Replacing only part of the knee has the advantage of only needing to make a smaller incision which means scars will be smaller and healing times faster. There is also less pain after surgery and less blood loss. Also, because the bone, cartilage, and ligaments in the healthy parts of the knee are kept, the knee is likely to feel more natural.


On the flip side, a partial knee replacement compared with total knee replacement entails slightly less predictable pain relief, and the potential need for more surgery if arthritis develops in the parts of the knee that have not been replaced.

Surgical procedure

Partial knee replacement is a type of minimally invasive surgery in that only the most damaged areas of cartilage from the joint are removed, and any healthy parts remain for continued use. Most often, partial knee replacements use implants placed between the end of the thigh bone and the top of the shin bone.

The operation typically lasts between 1 and 2 hours. First of all Mr Hull makes an incision at the front of the knee and explores the three compartments of the knee to make sure that the cartilage damage is definitely limited to one compartment and that your ligaments are intact. If your knee is unsuitable for a partial knee replacement, Mr Hull will perform a total knee replacement, a contingency plan which he will agree with you beforehand.

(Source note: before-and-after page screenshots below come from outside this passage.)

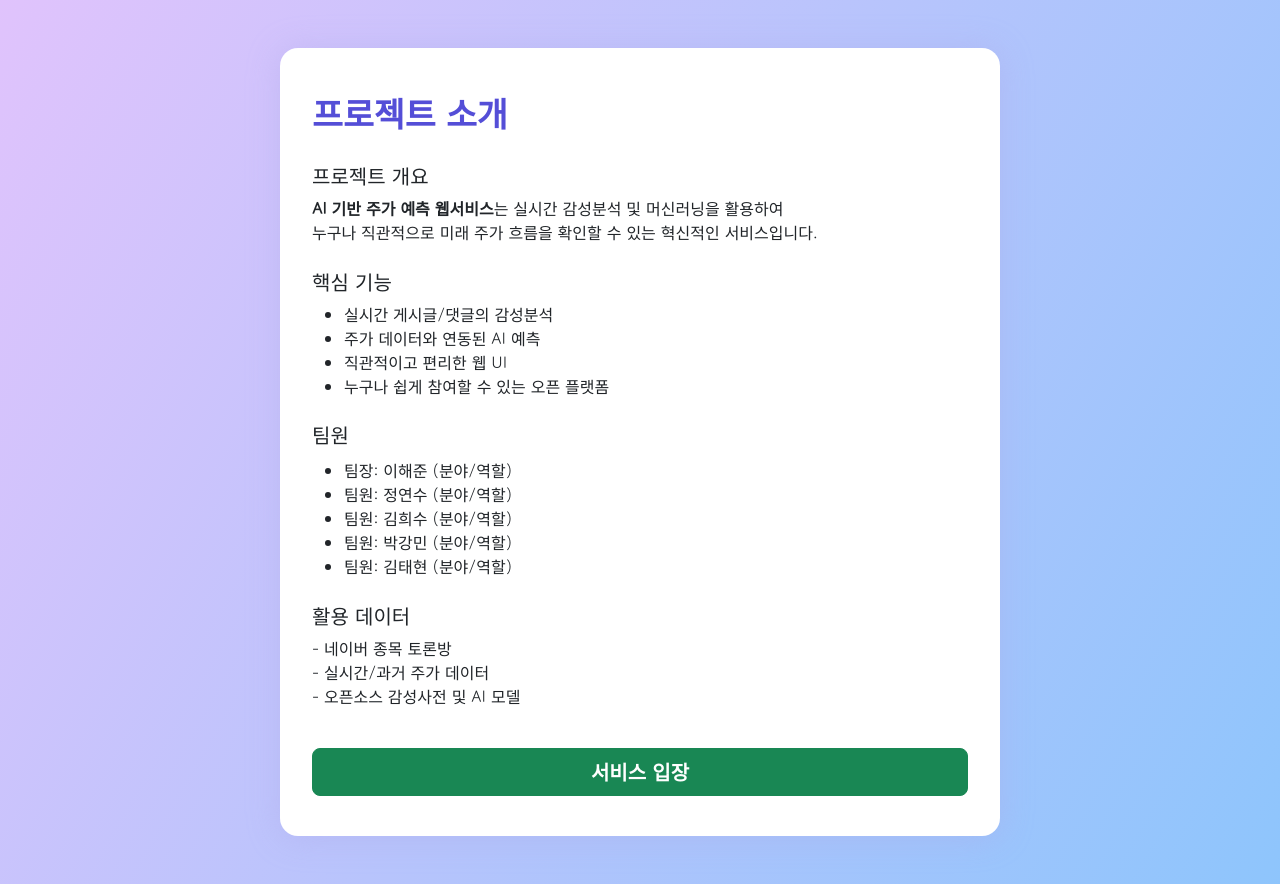
After one commit to heesoo235/skhynix-stock, a Flask app: page /about in a window 1280 px wide. The commit adds this page. Run offline with Flask 3, Linux system fonts and the light colour scheme; some libraries are stand-ins or nearby versions.

Commit message:
about페이지 생성

```diff
--- a/app.py
+++ b/app.py
@@ -33,6 +33,10 @@ def get_db_connection():
 @app.route('/')
 def landing():
     return render_template('landing.html')
+
+@app.route('/about')
+def about():
+    return render_template('about.html')
 
 @app.route('/create/', methods=['GET'])
 def create_form():
--- /dev/null
+++ b/templates/about.html
@@ -0,0 +1,63 @@
+<!DOCTYPE html>
+<html lang="ko">
+<head>
+    <meta charset="UTF-8">
+    <title>프로젝트 소개</title>
+    <link rel="stylesheet" href="https://cdn.jsdelivr.net/npm/bootstrap@5.3.3/dist/css/bootstrap.min.css">
+    <link href="https://fonts.googleapis.com/css2?family=Gowun+Dodum&display=swap" rel="stylesheet">
+    <style>
+        html, body { font-family: 'Gowun Dodum', Arial, sans-serif; }
+        body { background: linear-gradient(120deg, #e0c3fc 0%, #8ec5fc 100%); }
+        .about-card {
+            background: #fff; border-radius: 18px; padding: 40px 32px;
+            box-shadow: 0 2px 32px #aca8ec66; max-width: 720px;
+            margin: 48px auto; text-align: left;
+        }
+        .about-title { font-weight: bold; font-size: 2.1rem; color: #544ed7; }
+        .about-section { margin-top: 1.6rem; }
+        .team-list { margin: 0.7rem 0; }
+        .btn-enter { display: block; width: 100%; margin: 2.5rem 0 0 0; }
+        @media (max-width: 800px) { .about-card { padding: 24px 8px; } }
+    </style>
+</head>
+<body>
+    <div class="about-card">
+        <div class="about-title mb-4">프로젝트 소개</div>
+        <div class="about-section">
+            <h5>프로젝트 개요</h5>
+            <p>
+                <strong>AI 기반 주가 예측 웹서비스</strong>는 실시간 감성분석 및 머신러닝을 활용하여<br>
+                누구나 직관적으로 미래 주가 흐름을 확인할 수 있는 혁신적인 서비스입니다.
+            </p>
+        </div>
+        <div class="about-section">
+            <h5>핵심 기능</h5>
+            <ul>
+                <li>실시간 게시글/댓글의 감성분석</li>
+                <li>주가 데이터와 연동된 AI 예측</li>
+                <li>직관적이고 편리한 웹 UI</li>
+                <li>누구나 쉽게 참여할 수 있는 오픈 플랫폼</li>
+            </ul>
+        </div>
+        <div class="about-section">
+            <h5>팀원</h5>
+            <ul class="team-list">
+                <li>팀장: 이해준 (분야/역할)</li>
+                <li>팀원: 정연수 (분야/역할)</li>
+                <li>팀원: 김희수 (분야/역할)</li>
+                <li>팀원: 박강민 (분야/역할)</li>
+                <li>팀원: 김태현 (분야/역할)</li>
+            </ul>
+        </div>
+        <div class="about-section">
+            <h5>활용 데이터</h5>
+            <p>
+                - 네이버 종목 토론방<br>
+                - 실시간/과거 주가 데이터<br>
+                - 오픈소스 감성사전 및 AI 모델<br>
+            </p>
+        </div>
+        <a href="{{ url_for('index') }}" class="btn btn-lg btn-success btn-enter fw-bold">서비스 입장</a>
+    </div>
+</body>
+</html>
--- a/templates/landing.html
+++ b/templates/landing.html
@@ -56,7 +56,7 @@
                 <b>누구나 쉽게 접근할 수 있는 주가 예측 웹서비스</b>를 만들었습니다.<br>
                 <span class="text-muted small d-block mt-3">2025 Microsoft Dataschool 1기</span>
             </div>
-            <a href="{{ url_for('index') }}" class="btn btn-lg btn-primary mt-2 px-5 fw-bold shadow">입장하기</a>
+            <a href="{{ url_for('about') }}" class="btn btn-lg btn-primary mt-2 px-5 fw-bold shadow">입장하기</a>
         </div>
     </div>
 </body>
```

If your knee is suitable for a partial knee replacement, special saws are used to remove the cartilage from the damaged compartment of the knee. The ends of the femur and tibia are then capped with metal coverings which are held to the bone with cement. A plastic insert is then placed between the two metal components to allow for a smooth gliding surface.

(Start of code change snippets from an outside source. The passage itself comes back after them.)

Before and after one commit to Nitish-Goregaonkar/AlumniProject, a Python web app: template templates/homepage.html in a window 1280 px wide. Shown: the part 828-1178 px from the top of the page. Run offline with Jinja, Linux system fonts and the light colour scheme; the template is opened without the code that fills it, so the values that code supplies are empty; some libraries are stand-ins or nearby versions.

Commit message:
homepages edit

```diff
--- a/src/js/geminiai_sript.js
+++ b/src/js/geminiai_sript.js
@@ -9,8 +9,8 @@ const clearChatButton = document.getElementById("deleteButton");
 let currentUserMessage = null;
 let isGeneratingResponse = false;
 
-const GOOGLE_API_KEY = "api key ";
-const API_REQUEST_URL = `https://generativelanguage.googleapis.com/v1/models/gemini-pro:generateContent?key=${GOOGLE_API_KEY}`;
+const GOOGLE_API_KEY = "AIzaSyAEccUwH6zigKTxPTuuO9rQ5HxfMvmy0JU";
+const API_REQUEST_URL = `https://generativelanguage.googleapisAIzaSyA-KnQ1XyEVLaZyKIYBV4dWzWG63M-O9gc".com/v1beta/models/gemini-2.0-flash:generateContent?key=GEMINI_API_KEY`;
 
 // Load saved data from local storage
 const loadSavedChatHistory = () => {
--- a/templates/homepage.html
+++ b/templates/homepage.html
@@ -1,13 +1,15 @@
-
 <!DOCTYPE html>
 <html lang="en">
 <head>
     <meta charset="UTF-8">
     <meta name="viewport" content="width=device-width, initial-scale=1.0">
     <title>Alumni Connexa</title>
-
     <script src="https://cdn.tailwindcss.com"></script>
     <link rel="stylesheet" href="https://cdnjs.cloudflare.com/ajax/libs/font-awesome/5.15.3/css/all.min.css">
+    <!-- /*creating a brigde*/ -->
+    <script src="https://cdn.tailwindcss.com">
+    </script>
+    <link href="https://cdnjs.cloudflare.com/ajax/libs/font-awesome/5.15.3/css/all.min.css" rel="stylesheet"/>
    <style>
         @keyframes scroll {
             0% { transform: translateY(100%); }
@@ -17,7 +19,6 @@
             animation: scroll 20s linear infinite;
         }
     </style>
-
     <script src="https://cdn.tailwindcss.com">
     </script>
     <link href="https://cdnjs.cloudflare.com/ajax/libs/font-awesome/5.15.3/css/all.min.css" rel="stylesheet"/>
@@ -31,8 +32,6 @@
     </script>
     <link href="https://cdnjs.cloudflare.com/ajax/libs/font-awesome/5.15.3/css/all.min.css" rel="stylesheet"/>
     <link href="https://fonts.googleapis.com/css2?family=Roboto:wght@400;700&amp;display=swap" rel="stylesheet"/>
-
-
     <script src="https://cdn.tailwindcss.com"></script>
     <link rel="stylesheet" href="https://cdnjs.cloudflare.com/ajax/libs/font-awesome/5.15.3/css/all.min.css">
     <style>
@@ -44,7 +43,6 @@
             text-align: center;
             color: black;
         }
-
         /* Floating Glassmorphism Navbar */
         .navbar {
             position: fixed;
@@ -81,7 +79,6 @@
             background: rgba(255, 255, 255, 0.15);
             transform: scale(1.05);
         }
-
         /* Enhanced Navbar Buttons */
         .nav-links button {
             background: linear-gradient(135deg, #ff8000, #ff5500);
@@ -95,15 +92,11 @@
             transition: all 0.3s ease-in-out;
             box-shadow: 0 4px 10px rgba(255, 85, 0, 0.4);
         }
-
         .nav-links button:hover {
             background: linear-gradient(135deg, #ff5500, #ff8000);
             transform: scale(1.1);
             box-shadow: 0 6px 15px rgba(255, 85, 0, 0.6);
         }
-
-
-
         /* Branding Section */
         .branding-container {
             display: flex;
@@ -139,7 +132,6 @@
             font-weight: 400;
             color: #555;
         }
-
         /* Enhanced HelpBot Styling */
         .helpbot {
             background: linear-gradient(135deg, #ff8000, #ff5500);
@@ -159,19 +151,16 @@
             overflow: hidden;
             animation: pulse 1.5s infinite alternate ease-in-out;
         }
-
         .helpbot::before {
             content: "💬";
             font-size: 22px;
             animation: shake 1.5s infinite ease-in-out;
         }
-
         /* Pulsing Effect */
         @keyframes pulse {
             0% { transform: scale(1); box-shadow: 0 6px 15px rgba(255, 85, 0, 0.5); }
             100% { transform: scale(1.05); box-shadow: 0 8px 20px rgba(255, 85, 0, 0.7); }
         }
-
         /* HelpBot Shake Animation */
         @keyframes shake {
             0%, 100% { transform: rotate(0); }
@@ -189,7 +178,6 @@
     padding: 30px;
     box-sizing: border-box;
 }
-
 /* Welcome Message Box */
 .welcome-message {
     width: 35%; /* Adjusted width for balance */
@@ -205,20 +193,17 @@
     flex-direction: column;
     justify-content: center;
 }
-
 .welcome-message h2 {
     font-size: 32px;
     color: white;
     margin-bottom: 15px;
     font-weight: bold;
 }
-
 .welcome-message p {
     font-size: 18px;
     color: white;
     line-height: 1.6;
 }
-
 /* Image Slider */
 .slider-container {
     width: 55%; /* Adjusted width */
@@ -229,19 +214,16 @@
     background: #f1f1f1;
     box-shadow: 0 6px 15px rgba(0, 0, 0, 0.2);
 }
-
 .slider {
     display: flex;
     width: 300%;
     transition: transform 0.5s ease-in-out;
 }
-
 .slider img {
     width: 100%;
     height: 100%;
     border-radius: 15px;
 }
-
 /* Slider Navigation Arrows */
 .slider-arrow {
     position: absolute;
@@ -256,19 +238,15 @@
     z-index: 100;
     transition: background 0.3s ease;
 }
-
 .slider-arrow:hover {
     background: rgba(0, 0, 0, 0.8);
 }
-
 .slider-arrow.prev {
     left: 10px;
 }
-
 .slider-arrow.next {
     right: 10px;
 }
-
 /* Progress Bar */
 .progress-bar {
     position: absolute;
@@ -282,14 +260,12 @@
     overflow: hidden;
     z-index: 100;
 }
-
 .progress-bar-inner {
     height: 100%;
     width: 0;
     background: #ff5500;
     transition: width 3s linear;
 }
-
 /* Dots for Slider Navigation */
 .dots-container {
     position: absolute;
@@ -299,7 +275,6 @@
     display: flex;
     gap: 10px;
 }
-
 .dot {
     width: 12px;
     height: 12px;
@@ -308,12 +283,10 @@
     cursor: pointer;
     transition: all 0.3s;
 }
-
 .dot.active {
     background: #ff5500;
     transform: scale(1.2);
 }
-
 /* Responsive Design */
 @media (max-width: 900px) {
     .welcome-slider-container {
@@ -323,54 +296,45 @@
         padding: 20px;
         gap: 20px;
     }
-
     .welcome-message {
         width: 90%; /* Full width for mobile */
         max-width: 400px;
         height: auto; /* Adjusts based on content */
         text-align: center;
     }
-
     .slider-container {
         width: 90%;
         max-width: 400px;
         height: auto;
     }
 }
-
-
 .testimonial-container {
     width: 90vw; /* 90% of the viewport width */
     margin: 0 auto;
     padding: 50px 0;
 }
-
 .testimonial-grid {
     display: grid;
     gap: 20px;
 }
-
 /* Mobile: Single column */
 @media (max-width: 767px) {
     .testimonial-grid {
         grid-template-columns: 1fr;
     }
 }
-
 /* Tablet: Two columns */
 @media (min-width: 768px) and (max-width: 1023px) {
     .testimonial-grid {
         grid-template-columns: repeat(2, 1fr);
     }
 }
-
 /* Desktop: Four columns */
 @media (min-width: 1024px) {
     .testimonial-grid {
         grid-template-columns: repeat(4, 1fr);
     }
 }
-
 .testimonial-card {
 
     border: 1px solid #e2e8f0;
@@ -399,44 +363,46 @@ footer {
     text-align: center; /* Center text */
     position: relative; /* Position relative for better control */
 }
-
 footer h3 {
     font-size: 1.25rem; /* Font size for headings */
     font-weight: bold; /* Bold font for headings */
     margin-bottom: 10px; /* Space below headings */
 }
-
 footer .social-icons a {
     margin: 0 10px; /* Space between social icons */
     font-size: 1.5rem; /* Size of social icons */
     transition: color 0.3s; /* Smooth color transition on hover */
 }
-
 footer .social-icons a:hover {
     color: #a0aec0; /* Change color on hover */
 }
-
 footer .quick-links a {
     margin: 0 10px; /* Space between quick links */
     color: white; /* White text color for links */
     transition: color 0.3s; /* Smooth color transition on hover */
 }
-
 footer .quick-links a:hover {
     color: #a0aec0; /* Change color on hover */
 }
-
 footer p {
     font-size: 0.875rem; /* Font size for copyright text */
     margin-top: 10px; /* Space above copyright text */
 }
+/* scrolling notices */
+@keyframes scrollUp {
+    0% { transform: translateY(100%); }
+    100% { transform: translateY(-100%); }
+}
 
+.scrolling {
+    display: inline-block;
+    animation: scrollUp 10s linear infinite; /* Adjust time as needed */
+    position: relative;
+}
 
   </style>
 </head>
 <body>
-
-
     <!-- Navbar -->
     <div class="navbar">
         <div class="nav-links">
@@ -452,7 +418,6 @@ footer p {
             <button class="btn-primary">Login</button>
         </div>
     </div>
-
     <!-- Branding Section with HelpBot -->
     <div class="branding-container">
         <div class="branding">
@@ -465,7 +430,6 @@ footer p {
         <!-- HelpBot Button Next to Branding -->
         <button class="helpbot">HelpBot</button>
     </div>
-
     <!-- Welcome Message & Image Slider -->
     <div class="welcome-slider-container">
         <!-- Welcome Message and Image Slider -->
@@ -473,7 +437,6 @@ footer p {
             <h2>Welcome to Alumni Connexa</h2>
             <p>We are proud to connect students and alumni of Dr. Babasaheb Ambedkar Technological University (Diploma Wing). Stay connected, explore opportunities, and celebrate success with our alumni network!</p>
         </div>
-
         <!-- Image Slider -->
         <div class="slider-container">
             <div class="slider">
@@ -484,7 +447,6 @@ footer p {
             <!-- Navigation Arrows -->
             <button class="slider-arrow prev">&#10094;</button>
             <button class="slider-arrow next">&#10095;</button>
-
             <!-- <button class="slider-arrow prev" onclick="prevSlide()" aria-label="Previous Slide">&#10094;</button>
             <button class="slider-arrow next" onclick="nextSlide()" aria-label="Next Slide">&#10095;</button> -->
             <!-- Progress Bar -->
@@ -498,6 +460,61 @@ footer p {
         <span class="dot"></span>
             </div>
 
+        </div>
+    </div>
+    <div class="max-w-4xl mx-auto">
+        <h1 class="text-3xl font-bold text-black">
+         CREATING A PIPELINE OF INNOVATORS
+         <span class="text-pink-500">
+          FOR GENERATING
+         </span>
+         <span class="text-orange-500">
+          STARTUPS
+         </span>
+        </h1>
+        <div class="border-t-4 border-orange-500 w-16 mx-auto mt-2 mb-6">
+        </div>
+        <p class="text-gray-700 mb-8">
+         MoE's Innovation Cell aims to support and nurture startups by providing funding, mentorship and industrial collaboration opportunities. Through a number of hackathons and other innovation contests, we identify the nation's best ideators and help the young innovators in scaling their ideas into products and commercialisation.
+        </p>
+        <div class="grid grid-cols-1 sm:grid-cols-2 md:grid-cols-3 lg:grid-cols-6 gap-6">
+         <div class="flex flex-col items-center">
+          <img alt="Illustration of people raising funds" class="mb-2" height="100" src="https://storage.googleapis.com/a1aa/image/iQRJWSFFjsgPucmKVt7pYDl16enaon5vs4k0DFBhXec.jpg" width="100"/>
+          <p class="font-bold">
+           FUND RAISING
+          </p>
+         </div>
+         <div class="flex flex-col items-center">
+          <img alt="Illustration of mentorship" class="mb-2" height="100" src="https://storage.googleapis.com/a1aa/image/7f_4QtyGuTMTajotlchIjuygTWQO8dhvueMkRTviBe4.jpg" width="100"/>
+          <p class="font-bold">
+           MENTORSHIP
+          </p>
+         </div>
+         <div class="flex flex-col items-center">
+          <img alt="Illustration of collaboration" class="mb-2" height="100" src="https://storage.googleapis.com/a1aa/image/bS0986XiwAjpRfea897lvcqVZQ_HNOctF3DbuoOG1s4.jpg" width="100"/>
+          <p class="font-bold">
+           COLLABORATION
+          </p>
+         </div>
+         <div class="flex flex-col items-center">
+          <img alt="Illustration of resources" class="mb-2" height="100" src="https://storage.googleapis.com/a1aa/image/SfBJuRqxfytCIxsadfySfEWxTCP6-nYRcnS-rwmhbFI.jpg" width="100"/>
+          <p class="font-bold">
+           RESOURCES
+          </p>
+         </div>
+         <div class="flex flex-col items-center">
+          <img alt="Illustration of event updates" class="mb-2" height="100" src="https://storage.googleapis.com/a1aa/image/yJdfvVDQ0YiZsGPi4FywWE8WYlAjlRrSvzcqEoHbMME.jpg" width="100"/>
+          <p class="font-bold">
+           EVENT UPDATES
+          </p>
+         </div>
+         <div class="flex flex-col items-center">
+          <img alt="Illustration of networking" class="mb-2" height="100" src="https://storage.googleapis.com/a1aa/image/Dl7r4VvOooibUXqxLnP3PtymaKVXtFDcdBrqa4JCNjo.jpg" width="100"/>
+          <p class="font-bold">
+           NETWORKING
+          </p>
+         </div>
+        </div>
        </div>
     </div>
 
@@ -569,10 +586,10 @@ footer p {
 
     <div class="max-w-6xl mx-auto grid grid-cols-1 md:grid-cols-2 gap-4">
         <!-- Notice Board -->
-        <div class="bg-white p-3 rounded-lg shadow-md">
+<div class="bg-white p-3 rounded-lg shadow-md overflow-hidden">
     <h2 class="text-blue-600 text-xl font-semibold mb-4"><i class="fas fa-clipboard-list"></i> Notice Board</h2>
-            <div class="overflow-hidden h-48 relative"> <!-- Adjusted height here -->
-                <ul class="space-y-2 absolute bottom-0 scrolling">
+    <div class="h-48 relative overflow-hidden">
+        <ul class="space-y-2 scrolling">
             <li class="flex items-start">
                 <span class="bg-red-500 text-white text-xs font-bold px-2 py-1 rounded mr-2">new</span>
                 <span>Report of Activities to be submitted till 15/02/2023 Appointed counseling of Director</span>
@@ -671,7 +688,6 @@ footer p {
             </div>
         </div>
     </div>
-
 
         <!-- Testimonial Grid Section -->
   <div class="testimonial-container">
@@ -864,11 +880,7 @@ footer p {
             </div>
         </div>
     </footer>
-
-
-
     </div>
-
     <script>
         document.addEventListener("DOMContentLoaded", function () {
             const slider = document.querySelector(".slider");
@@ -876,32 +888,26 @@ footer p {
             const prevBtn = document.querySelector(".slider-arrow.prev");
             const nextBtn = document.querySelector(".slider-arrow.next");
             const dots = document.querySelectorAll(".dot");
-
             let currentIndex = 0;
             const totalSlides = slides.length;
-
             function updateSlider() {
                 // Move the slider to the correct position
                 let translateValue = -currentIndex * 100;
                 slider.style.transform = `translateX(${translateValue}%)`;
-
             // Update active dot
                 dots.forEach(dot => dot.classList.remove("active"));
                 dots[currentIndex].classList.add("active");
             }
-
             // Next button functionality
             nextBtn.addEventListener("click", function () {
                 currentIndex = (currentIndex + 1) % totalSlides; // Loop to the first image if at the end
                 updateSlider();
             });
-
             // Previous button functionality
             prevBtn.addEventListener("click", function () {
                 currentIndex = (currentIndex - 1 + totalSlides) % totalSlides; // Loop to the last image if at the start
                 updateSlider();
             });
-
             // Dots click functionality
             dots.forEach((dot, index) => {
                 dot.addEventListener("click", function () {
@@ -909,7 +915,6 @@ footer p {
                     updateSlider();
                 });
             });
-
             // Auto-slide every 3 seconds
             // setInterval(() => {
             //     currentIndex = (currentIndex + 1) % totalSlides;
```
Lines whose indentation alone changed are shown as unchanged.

Mr Hull uses the Oxford Unicompartmental knee replacement.  This is the most popular and well proven unicompartmental knee replacement in the UK.
Recent advances have seen the development of the Oxford ‘SIGNATURE’ unicompartmental knee replacement.  This uses pre-operative scans, to create personalized cutting jigs for use during surgery.
Mr Hull has recently been trained in this cutting edge technology, and is now offering this treatment to his patients.

Risks and complications

It’s good to be aware that there can be complications with this surgery, although serious ones are rare. As with all operations, there is a possibility of a reaction to the anaesthetic and excessive bleeding. A general anaesthetic may also make you feel temporarily sick after the operation.

Specific to knee replacements, there’s a small chance of infection around the prosthesis and sometimes this requires another operation to clean out the knee. Blood clots are another possibility, especially given that you won’t be able to move around much at first. To help prevent this, we will give you blood thinners.

Other less common concerns which nevertheless you need to be mindful about include pieces of fat in the bone marrow becoming loose, which can subsequently enter the bloodstream and get into the lungs, potentially causing serious breathing problems.

Nerves in the knee area may also be injured from swelling or pressure and can cause some numbness. In the longer term the joint may wear out or become loose, requiring it to be replaced again.  This is an especially important consideration for younger patients.

Preparing for surgery

Mr Hull will talk to you about how best to prepare for surgery which may include stopping taking any anti-inflammatory medications such as aspirin to reduce the risk of blood clots and stopping smoking if you are a smoker to minimize the risk of infection.

If you're having a general anaesthetic, you will be asked to follow fasting instructions. This means not eating or drinking, typically for about six hours beforehand.

Mr Hull may also ask you to wear compression stockings to help prevent blood clots forming in the veins in your legs.


After the operation, you will need to rest until the effects of the anaesthetic have worn off. You may not be able to feel or move your legs for several hours after a spinal or epidural anaesthetic.

You may need some pain relief to help with any discomfort and it is also likely that we will give you an injection into your abdomen to help prevent blood clots forming in your legs, and possibly a short course of antibiotics to help prevent infection.

Our physiotherapist will also guide you daily about how to exercise to aid your recovery, exercises which you must continue for about two months when back at home.

In most cases, you can go home around 3 days after the operation and it’s possible to put weight on the knee immediately after surgery. You may need a walking aid for several days or weeks until comfortable enough to walk without assistance.

Exercises given by a physiotherapist are also essential to maintain your range of motion and restore your strength. Regular activities can usually be resumed 6 weeks after surgery.

Further information

For further information please contact Mr Peter Hull FRCS, Consultant Trauma & Orthopaedic Surgeon